Cardno ChemRisk Analyzes the Risk of Autoimmune Disease Associated with Silicone Breast Implants http://www.cardnochemrisk.com/index.php?option=com_easyblog&view=entry&id=291&Itemid=2 http://www.cardnochemrisk.com/index.php?option=com_easyblog&view=entry&id=291&Itemid=2 Posted on behalf of Kevin Towle

Silicone breast implants have been used for augmentation or reconstructive breast surgeries since the 1960s. However, as their popularity skyrocketed, concerns began to arise regarding a potential link between the implants and autoimmune or connective tissue diseases. Numerous studies were conducted on this issue in the 1980s and beyond, yielding mixed results. In 1992, the FDA issued a moratorium on silicone implants for safety assessment, and this ban remained in effect until 2006. Today, silicone implants are used in 84% of breast augmentation surgeries. According to the American Society of Plastic Surgeons, there were approximately 243,600 silicone breast augmentations in 2016.

During the FDA's moratorium, in 2000, a meta-analysis was conducted that examined 20 studies between 1984 and 1999. This analysis found no association between silicone breast implants and autoimmune disease. Since then, tools for autoimmune disease diagnosis have improved. Subsequent studies utilizing these tools found positive associations in previously unexamined cohorts, which demonstrated a need for an updated meta-analysis to quantitatively measure any association between silicone implants and autoimmune disease.

In 2016, Cardno ChemRisk conducted a meta-analysis of the results of 20 cohort and nine case control studies. Silicone breast implants were associated with a non-statistically significant decreased risk for all connective tissue diseases, meta-RR 0.87 (95% CI: 0.62-1.21). When stratified by disease, silicone breast implants were associated with a non-statistically significant increased risk of sclerosis, meta-RR 1.14 (0.75-1.74), and a non-statistically significant decreased risk of rheumatoid arthritis, meta-RR 0.75 (95% CI: 0.52-1.08), and systemic lupus erythematosus, meta-RR 0.90 (95% CI: 0.43-1.87). These findings suggest that silicone breast implant exposure is not associated with autoimmune disease among women.

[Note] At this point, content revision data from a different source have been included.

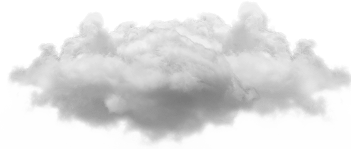
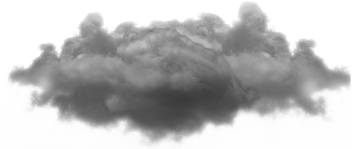
popup: tweak clouds

diff --git a/src/popup/styles/main.css b/src/popup/styles/main.css
@@ -83,14 +83,14 @@ body {
 
     animation-name: cloud;
     animation-fill-mode: both;
-    opacity: 0.5;
+    opacity: 0.7;
     animation-delay: 0.3s;
     animation-duration: 0.3s;
     animation-timing-function: cubic-bezier(0.85, 0, 0.15, 1.1);
 }
 
 .cloud-left {
-    bottom: -60px;
+    bottom: -76px;
     left: -50px;
     width: 358px;
 }
@@ -108,7 +108,7 @@ body {
     }
 
     100% {
-        opacity: 0.5;
+        opacity: 1;
         transform: translateX(0px);
     }
 }
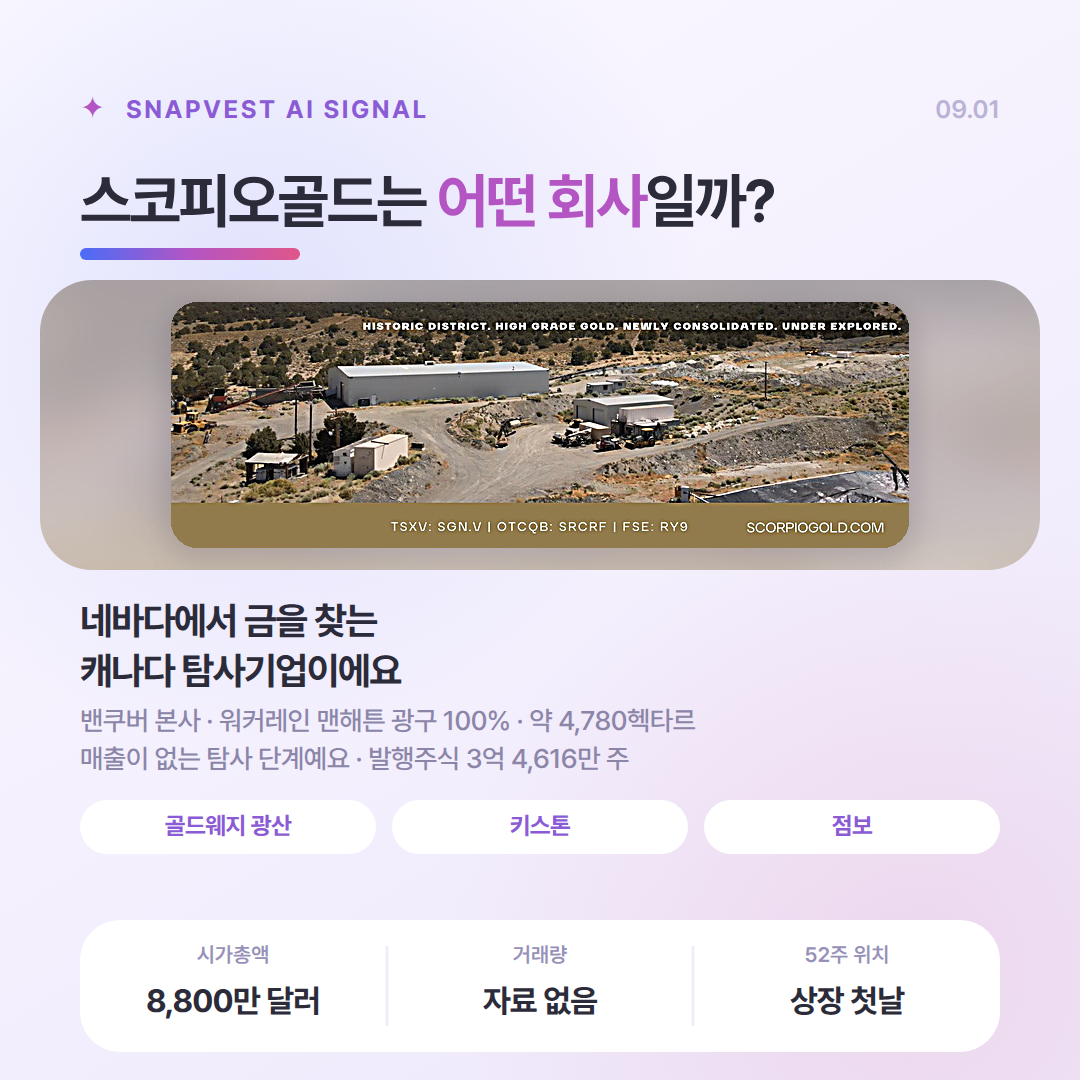
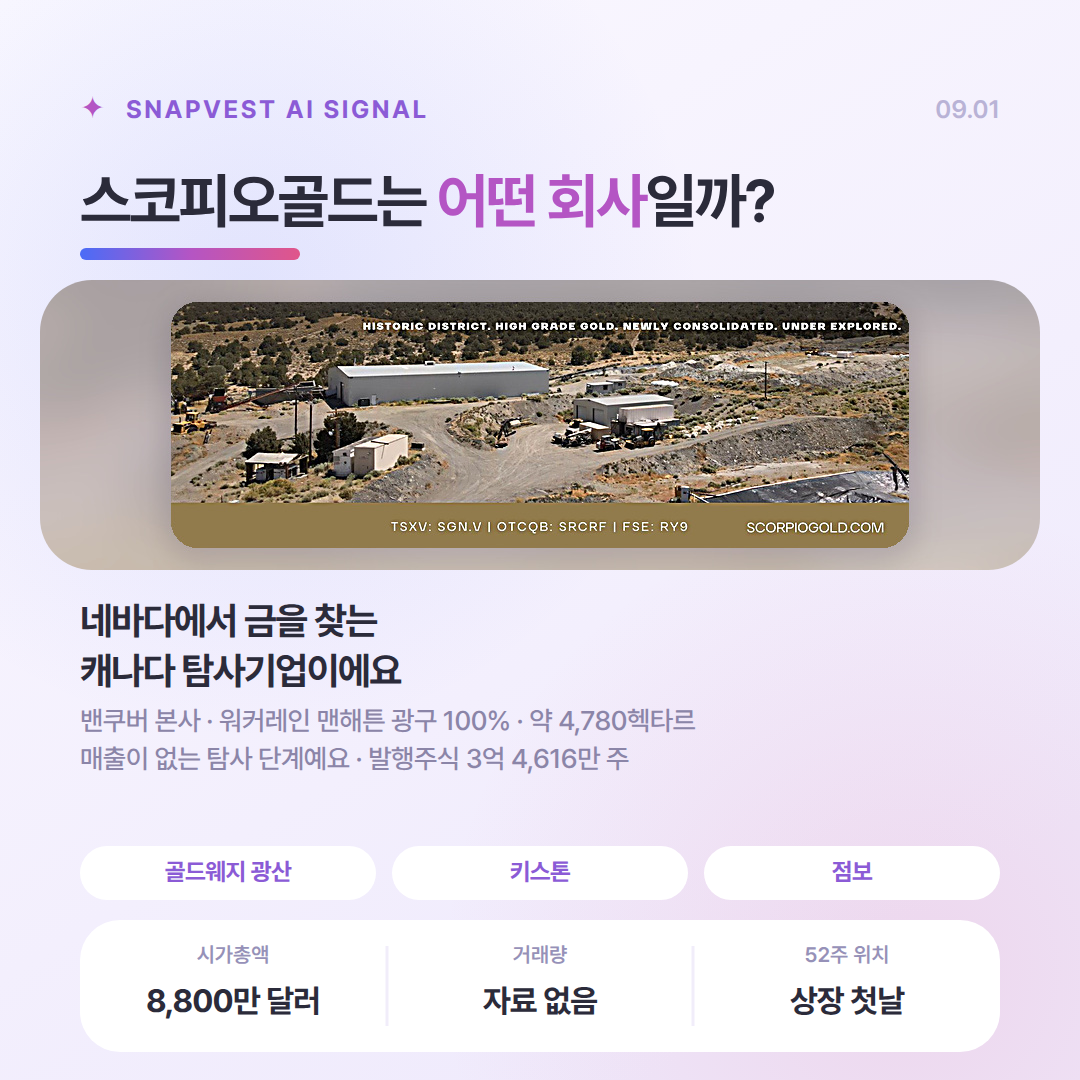
cardnews: 2번 카드 사업부문 칩을 지표 배너 바로 위로
칩 y 800 -> 846. 지표 배너(920) 와 20px 간격으로 붙어 한 덩어리로 읽힌다.
설명 문구와 요약 지표 사이 여백이 생겨 위계도 분명해졌다.

Claude-Session: https://claude.ai/code/session_01RMiKh4knUhoRQtbEt8tjeA

Changed region(s): [[0.4583, 0.7333, 0.9472, 0.8556], [0.1528, 0.7333, 0.275, 0.825]]

diff --git a/cardnews/generate.py b/cardnews/generate.py
@@ -148,8 +148,8 @@ def card2(c):
     segs, seg_svg = c.get("segments") or [], ""
     for i, s in enumerate(segs[:3]):
         x = 80 + i * 312
-        seg_svg += (f'  <rect x="{x}" y="800" width="296" height="54" rx="27" fill="#FFFFFF"/>\n'
-                    f'  <text x="{x + 148}" y="834" text-anchor="middle" font-size="24" '
+        seg_svg += (f'  <rect x="{x}" y="846" width="296" height="54" rx="27" fill="#FFFFFF"/>\n'
+                    f'  <text x="{x + 148}" y="880" text-anchor="middle" font-size="24" '
                     f'font-weight="700" letter-spacing="-0.5" fill="{PURPLE}">{esc(s)}</text>\n')
 
     return wrap(f'''{DEFS}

If you would like to receive more information on this topic, please contact Dr. Andrew Monnot. ]]>
carley.mccormick@cardno.com (Luda Kopelovich) Centers of Excellence Wed, 26 Jul 2017 21:38:20 +0000